WORK REQUIRED. Go line by line through the data and copy those with the word "fietslamp".
(EXERCISE MATERIAL begins)
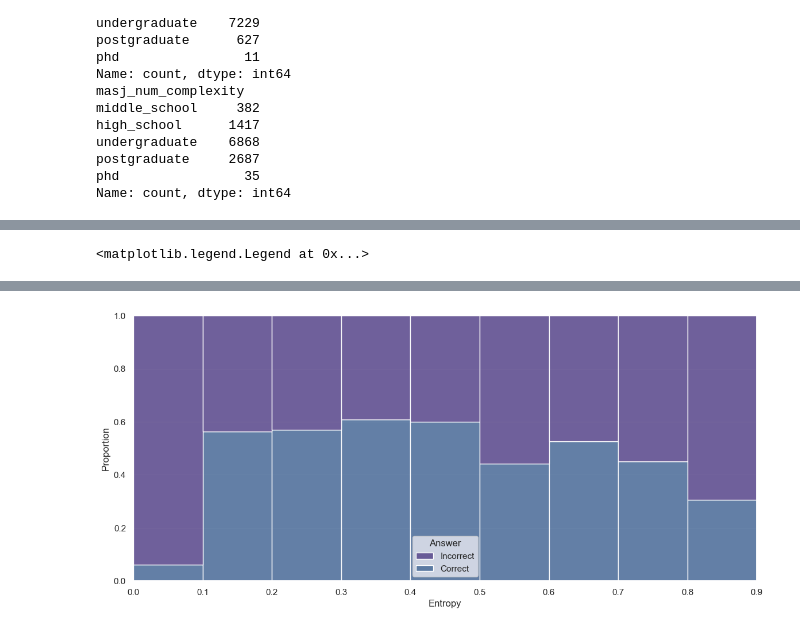
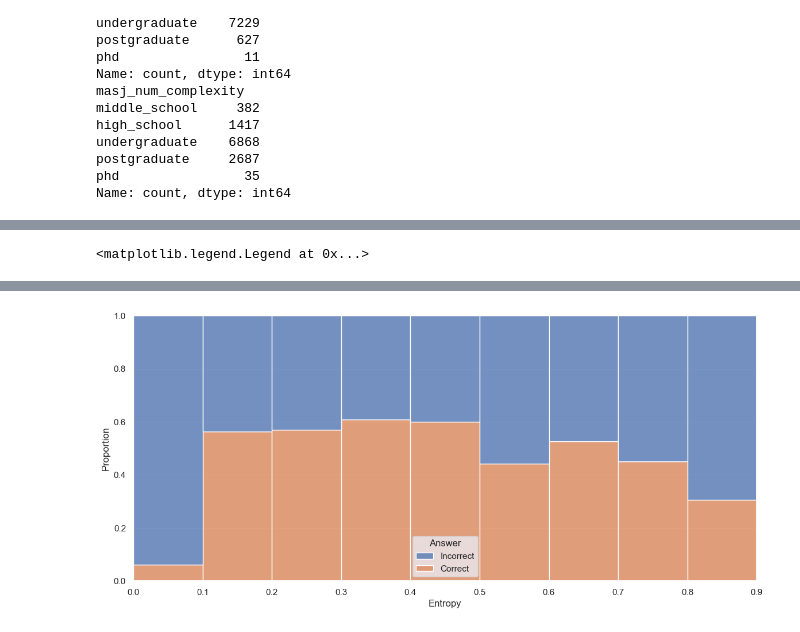
Before and after one commit to LabARSS/question-complextiy-estimation, a Jupyter notebook: notebooks/analysis_mmlu.ipynb, the cells around one changed output, grey strips where cells are left out. Cells and saved outputs as stored; diff of their text form; code cells hidden in the pictures.

```diff
--- a/notebooks/analysis_mmlu.ipynb
+++ b/notebooks/analysis_mmlu.ipynb
@@ -108,9 +108,6 @@ plt.legend(handles=ax.get_legend().legend_handles, labels=["Incorrect", "Correct
 # %%
 import matplotlib.pyplot as plt
 import seaborn as sns
-
-sns.set_theme(palette="viridis")
-
 
 plt.figure(figsize=(14, 6))
 ax = sns.histplot(
@@ -144,9 +141,6 @@ plt.legend(handles=ax.get_legend().legend_handles, labels=["Incorrect", "Correct
 # %%
 import matplotlib.pyplot as plt
 import seaborn as sns
-
-sns.set_theme(palette="viridis")
-
 
 plt.figure(figsize=(14, 6))
 ax = sns.histplot(
@@ -180,9 +174,6 @@ plt.legend(handles=ax.get_legend().legend_handles, labels=["Incorrect", "Correct
 # %%
 import matplotlib.pyplot as plt
 import seaborn as sns
-
-sns.set_theme(palette="viridis")
-
 
 for cat in mmlu_num_maj_df["category"].unique():
     plt.figure(figsize=(14, 6))
@@ -229,8 +220,6 @@ for cat in mmlu_num_maj_df["category"].unique():
 # %%
 import matplotlib.pyplot as plt
 import seaborn as sns
-
-sns.set_theme(palette="viridis")
 
 plt.figure(figsize=(14, 6))
 ax = sns.histplot(
@@ -265,8 +254,6 @@ plt.legend(handles=ax.get_legend().legend_handles, labels=["Incorrect", "Correct
 # %%
 import matplotlib.pyplot as plt
 import seaborn as sns
-
-sns.set_theme(palette="viridis")
 
 plt.figure(figsize=(14, 6))
 ax = sns.histplot(
@@ -299,4 +286,4 @@ plt.legend(handles=ax.get_legend().legend_handles, labels=["Incorrect", "Correct
-[figure, old version]
+[figure, new version]
 # %%
 import matplotlib.pyplot as plt
 import seaborn as sns
```
Also changed, not shown: parts of 14 cells of this notebook, 1 other file.
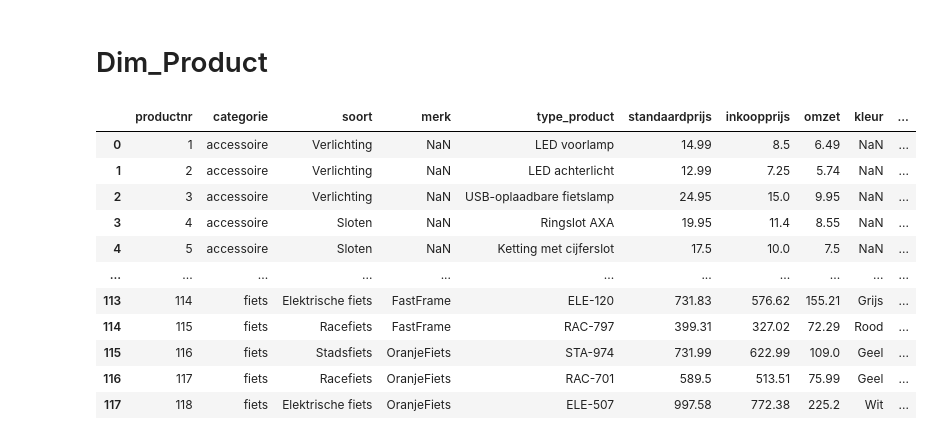
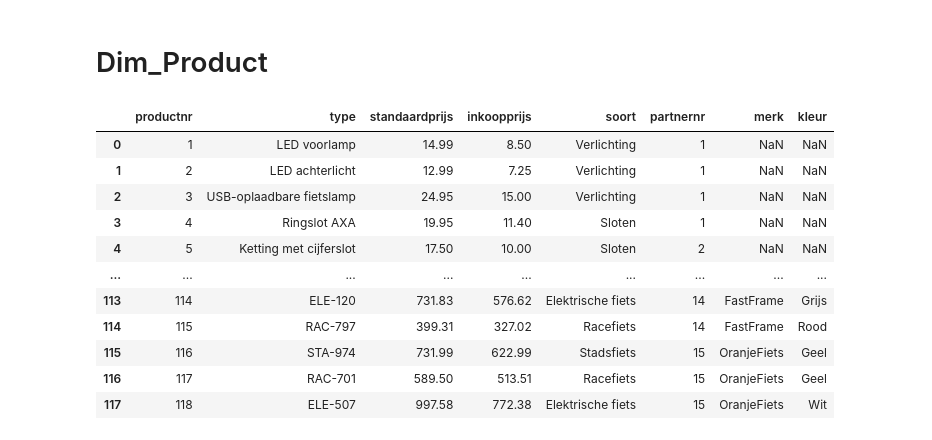
Before and after one commit to Drakarta/deai, a Jupyter notebook: DWH/main.ipynb, the cells around one changed output. Cells and saved outputs as stored; diff of their text form; code cells hidden in the pictures.

```diff
--- a/DWH/main.ipynb
+++ b/DWH/main.ipynb
@@ -155,50 +155,66 @@ df_partner_combined
 # %%
 dwh_product      = pd.read_sql_query('SELECT * FROM Dim_Product', DWH)
 df_accessoire_av = pd.read_sql_query('SELECT * FROM accessoire_verkoop_accessoire', SDM)
 df_accessoire_ai = pd.read_sql_query('SELECT * FROM accessoire_inkoop_accessoire', SDM)
 df_fiets_o       = pd.read_sql_query('SELECT * FROM onderhoud_fiets', SDM)
 df_fiets_fv      = pd.read_sql_query('SELECT * FROM fiets_verkoop_fiets', SDM)
 df_fiets_fi      = pd.read_sql_query('SELECT * FROM fiets_inkoop_fiets', SDM)
 
+df_leverancier_av = pd.read_sql_query('SELECT * FROM accessoire_verkoop_leverancier', SDM)
+df_leverancier_ai = pd.read_sql_query('SELECT * FROM accessoire_inkoop_leverancier', SDM)
+df_fabrikant_o    = pd.read_sql_query('SELECT * FROM onderhoud_fabrikant', SDM)
+df_fabrikant_fv   = pd.read_sql_query('SELECT * FROM fiets_verkoop_fabrikant', SDM)
+df_fabrikant_fi   = pd.read_sql_query('SELECT * FROM fiets_inkoop_fabrikant', SDM)
+
+df_accessoire_av = pd.merge(df_accessoire_av, df_leverancier_av, left_on='leverancier', right_on='leveranciernr', how='left', suffixes=('_accessoire', '_leverancier'))
+df_accessoire_av.rename(columns={'naam_accessoire': 'type'}, inplace=True)
+df_accessoire_av.drop(columns=['leveranciernr', 'leverancier', 'adres', 'woonplaats'], inplace=True, errors='ignore')
+df_accessoire_av = pd.merge(df_accessoire_av, df_partner_combined, left_on='naam_leverancier', right_on='naam', how='left')
+df_accessoire_av.drop(columns=['naam_leverancier', 'naam', 'adres', 'plaats', 'type_partner'], inplace=True, errors='ignore')
+
+df_accessoire_ai = pd.merge(df_accessoire_ai, df_leverancier_ai, left_on='leverancier', right_on='leveranciernr', how='left', suffixes=('_accessoire', '_leverancier'))
+df_accessoire_ai.rename(columns={'naam_accessoire': 'type'}, inplace=True)
+df_accessoire_ai.drop(columns=['leveranciernr', 'leverancier', 'adres', 'woonplaats'], inplace=True, errors='ignore')
+df_accessoire_ai = pd.merge(df_accessoire_ai, df_partner_combined, left_on='naam_leverancier', right_on='naam', how='left')
+df_accessoire_ai.drop(columns=['naam_leverancier', 'naam', 'adres', 'plaats', 'type_partner'], inplace=True, errors='ignore')
+
+df_fiets_o = pd.merge(df_fiets_o, df_fabrikant_o, left_on='fabrikant', right_on='fabrikantnr', how='left')
+df_fiets_o.drop(columns=['fabrikantnr', 'fabrikant', 'adres', 'woonplaats', 'plaats'], inplace=True, errors='ignore')
+df_fiets_o = pd.merge(df_fiets_o, df_partner_combined, left_on='naam', right_on='naam', how='left')
+df_fiets_o.drop(columns=['naam_fabrikant', 'naam', 'adres', 'plaats', 'type_partner'], inplace=True, errors='ignore')
+
+df_fiets_fv = pd.merge(df_fiets_fv, df_fabrikant_fv, left_on='fabrikant', right_on='fabrikantnr', how='left')
+df_fiets_fv.drop(columns=['fabrikantnr', 'fabrikant', 'adres', 'woonplaats', 'plaats'], inplace=True, errors='ignore')
+df_fiets_fv = pd.merge(df_fiets_fv, df_partner_combined, left_on='naam', right_on='naam', how='left')
+df_fiets_fv.drop(columns=['naam_fabrikant', 'naam', 'adres', 'plaats', 'type_partner'], inplace=True, errors='ignore')
+
+df_fiets_fi = pd.merge(df_fiets_fi, df_fabrikant_fi, left_on='fabrikant', right_on='fabrikantnr', how='left')
+df_fiets_fi.drop(columns=['fabrikantnr', 'fabrikant', 'adres', 'woonplaats', 'plaats'], inplace=True, errors='ignore')
+df_fiets_fi = pd.merge(df_fiets_fi, df_partner_combined, left_on='naam', right_on='naam', how='left')
+df_fiets_fi.drop(columns=['naam_fabrikant', 'naam', 'adres', 'plaats', 'type_partner'], inplace=True, errors='ignore')
+
 df_accessoire_av = df_accessoire_av.drop('accessoirenr', axis=1)
 df_accessoire_ai = df_accessoire_ai.drop('accessoirenr', axis=1)
-df_fiets_o       = df_fiets_o.drop('fietsnr', axis=1)
-df_fiets_fv      = df_fiets_fv.drop('fietsnr', axis=1)
-df_fiets_fi      = df_fiets_fi.drop('fietsnr', axis=1)
+df_fiets_o = df_fiets_o.drop('fietsnr', axis=1)
+df_fiets_fv = df_fiets_fv.drop('fietsnr', axis=1)
+df_fiets_fi = df_fiets_fi.drop('fietsnr', axis=1)
 
 df_accessoire_combined = pd.concat([df_accessoire_av, df_accessoire_ai]).drop_duplicates().reset_index(drop=True)
-df_fiets_combined      = pd.concat([df_fiets_o, df_fiets_fv, df_fiets_fi]).drop_duplicates().reset_index(drop=True)
-
-df_accessoire_combined.insert(0, 'categorie', 'accessoire')
-df_accessoire_combined.rename(columns={'naam': 'type_product', 'productnaam': 'type_product', 'leverancier': 'partner'}, inplace=True)
-
-df_fiets_combined.insert(0, 'categorie', 'fiets')
-df_fiets_combined.rename(columns={'fabrikant': 'partner', 'type': 'type_product'}, inplace=True)
-
+df_fiets_combined = pd.concat([df_fiets_o, df_fiets_fv, df_fiets_fi]).drop_duplicates().reset_index(drop=True)
 df_product_combined = pd.concat([df_accessoire_combined, df_fiets_combined]).drop_duplicates().reset_index(drop=True)
 
-# ── Map partner name → partnernr ──────────────────────────────────────────────
-# Build a lookup: naam -> partnernr from Dim_Partner
-partner_lookup = df_partner_combined.set_index('naam')['partnernr']
-df_product_combined['partner'] = df_product_combined['partner'].map(partner_lookup)
-
-# ── Merge with existing Dim_Product and save ──────────────────────────────────
-dwh_product = pd.concat([dwh_product, df_product_combined]).drop_duplicates().reset_index(drop=True)
-dwh_product['productnr'] = range(1, len(dwh_product) + 1)
-dwh_product['omzet'] = dwh_product['standaardprijs'] - dwh_product['inkoopprijs']
-
-dwh_product.to_sql('Dim_Product', DWH, if_exists='replace', index=False)
-dwh_product
+df_product_combined.insert(0, 'productnr', range(1, len(df_product_combined) + 1))
+df_product_combined
 # %% [output]
-|  | productnr | categorie | soort | merk | type_product | standaardprijs | inkoopprijs | omzet | kleur | ... |
-| 0 | 1 | accessoire | Verlichting | NaN | LED voorlamp | 14.99 | 8.5 | 6.49 | NaN | ... |
-| 1 | 2 | accessoire | Verlichting | NaN | LED achterlicht | 12.99 | 7.25 | 5.74 | NaN | ... |
-| 2 | 3 | accessoire | Verlichting | NaN | USB-oplaadbare fietslamp | 24.95 | 15.0 | 9.95 | NaN | ... |
-| 3 | 4 | accessoire | Sloten | NaN | Ringslot AXA | 19.95 | 11.4 | 8.55 | NaN | ... |
-| 4 | 5 | accessoire | Sloten | NaN | Ketting met cijferslot | 17.5 | 10.0 | 7.5 | NaN | ... |
-| ... | ... | ... | ... | ... | ... | ... | ... | ... | ... | ... |
-| 113 | 114 | fiets | Elektrische fiets | FastFrame | ELE-120 | 731.83 | 576.62 | 155.21 | Grijs | ... |
-| 114 | 115 | fiets | Racefiets | FastFrame | RAC-797 | 399.31 | 327.02 | 72.29 | Rood | ... |
-| 115 | 116 | fiets | Stadsfiets | OranjeFiets | STA-974 | 731.99 | 622.99 | 109.0 | Geel | ... |
-| 116 | 117 | fiets | Racefiets | OranjeFiets | RAC-701 | 589.5 | 513.51 | 75.99 | Geel | ... |
-| 117 | 118 | fiets | Elektrische fiets | OranjeFiets | ELE-507 | 997.58 | 772.38 | 225.2 | Wit | ... |
+|  | productnr | type | standaardprijs | inkoopprijs | soort | partnernr | merk | kleur |
+| 0 | 1 | LED voorlamp | 14.99 | 8.50 | Verlichting | 1 | NaN | NaN |
+| 1 | 2 | LED achterlicht | 12.99 | 7.25 | Verlichting | 1 | NaN | NaN |
+| 2 | 3 | USB-oplaadbare fietslamp | 24.95 | 15.00 | Verlichting | 1 | NaN | NaN |
+| 3 | 4 | Ringslot AXA | 19.95 | 11.40 | Sloten | 1 | NaN | NaN |
+| 4 | 5 | Ketting met cijferslot | 17.50 | 10.00 | Sloten | 2 | NaN | NaN |
+| ... | ... | ... | ... | ... | ... | ... | ... | ... |
+| 113 | 114 | ELE-120 | 731.83 | 576.62 | Elektrische fiets | 14 | FastFrame | Grijs |
+| 114 | 115 | RAC-797 | 399.31 | 327.02 | Racefiets | 14 | FastFrame | Rood |
+| 115 | 116 | STA-974 | 731.99 | 622.99 | Stadsfiets | 15 | OranjeFiets | Geel |
+| 116 | 117 | RAC-701 | 589.50 | 513.51 | Racefiets | 15 | OranjeFiets | Geel |
+| 117 | 118 | ELE-507 | 997.58 | 772.38 | Elektrische fiets | 15 | OranjeFiets | Wit |
```
Also changed, not shown: parts of 8 cells of this notebook, 1 other file.
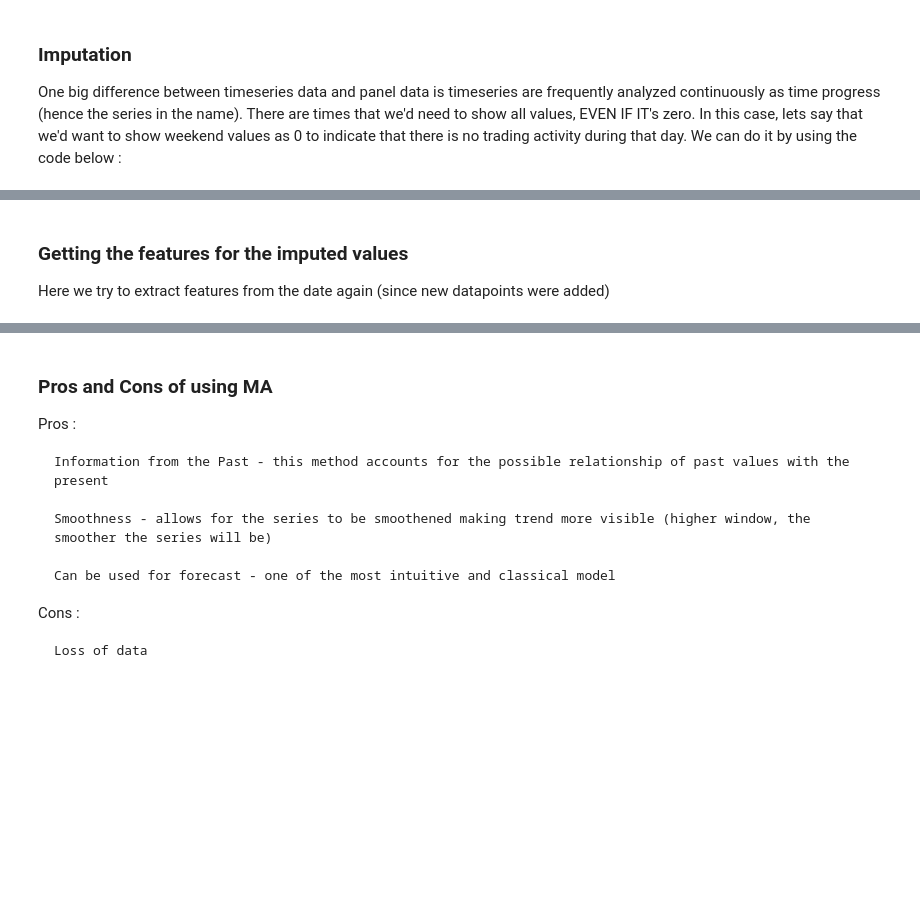
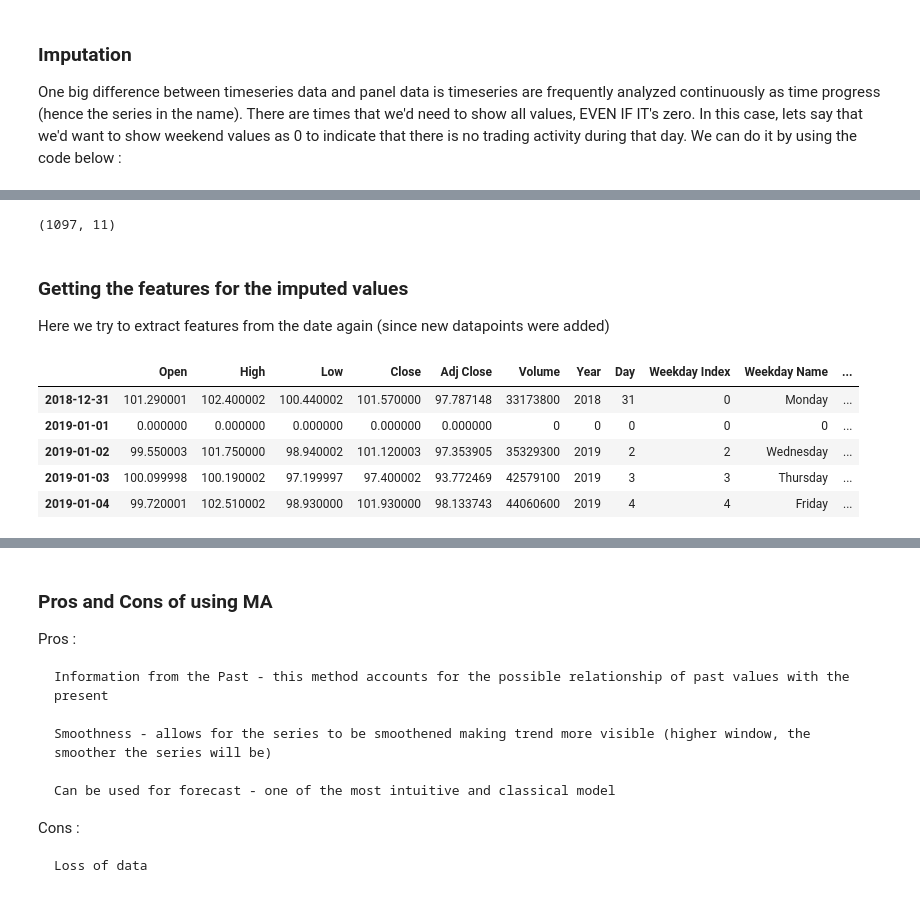
Before and after one commit to francheska-vicente/datapre-notebooks, a Jupyter notebook: 08 - Time Series Analysis.ipynb, the cells around one changed output, grey strips where cells are left out. Cells and saved outputs as stored; diff of their text form; code cells hidden in the pictures; blank space fills up the shorter version.

```diff
--- a/08 - Time Series Analysis.ipynb
+++ b/08 - Time Series Analysis.ipynb
@@ -162,7 +225,24 @@ sample_imputation = fill_in_missing_dates(sample_imputation,
+# %%
+sample_imputation.shape
+# -> We now have 1097 rows, as we have added the rows for the weekends
+# %% [output]
+(1097, 11)
 # %% [markdown]
 ### Getting the features for the imputed values
 
 Here we try to extract features from the date again (since new datapoints were added)
+# %%
+sample_imputation.head()
+# -> As we can see, the day and weekday index should not be 0, so we have to
+# compute it using the date. However, we don't have a date column, which
+# is why we're going to create one using the index.
+# %% [output]
+|  | Open | High | Low | Close | Adj Close | Volume | Year | Day | Weekday Index | Weekday Name | ... |
+| 2018-12-31 | 101.290001 | 102.400002 | 100.440002 | 101.570000 | 97.787148 | 33173800 | 2018 | 31 | 0 | Monday | ... |
+| 2019-01-01 | 0.000000 | 0.000000 | 0.000000 | 0.000000 | 0.000000 | 0 | 0 | 0 | 0 | 0 | ... |
+| 2019-01-02 | 99.550003 | 101.750000 | 98.940002 | 101.120003 | 97.353905 | 35329300 | 2019 | 2 | 2 | Wednesday | ... |
+| 2019-01-03 | 100.099998 | 100.190002 | 97.199997 | 97.400002 | 93.772469 | 42579100 | 2019 | 3 | 3 | Thursday | ... |
+| 2019-01-04 | 99.720001 | 102.510002 | 98.930000 | 101.930000 | 98.133743 | 44060600 | 2019 | 4 | 4 | Friday | ... |
 # %%
 sample_imputation['Date'] = sample_imputation.index
 # %%
```
Also changed, not shown: parts of 14 cells of this notebook.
(EXERCISE MATERIAL ends)
SOLUTION TO THIS EXERCISE.
-| 2 | 3 | accessoire | Verlichting | NaN | USB-oplaadbare fietslamp | 24.95 | 15.0 | 9.95 | NaN | ... |
+| 2 | 3 | USB-oplaadbare fietslamp | 24.95 | 15.00 | Verlichting | 1 | NaN | NaN |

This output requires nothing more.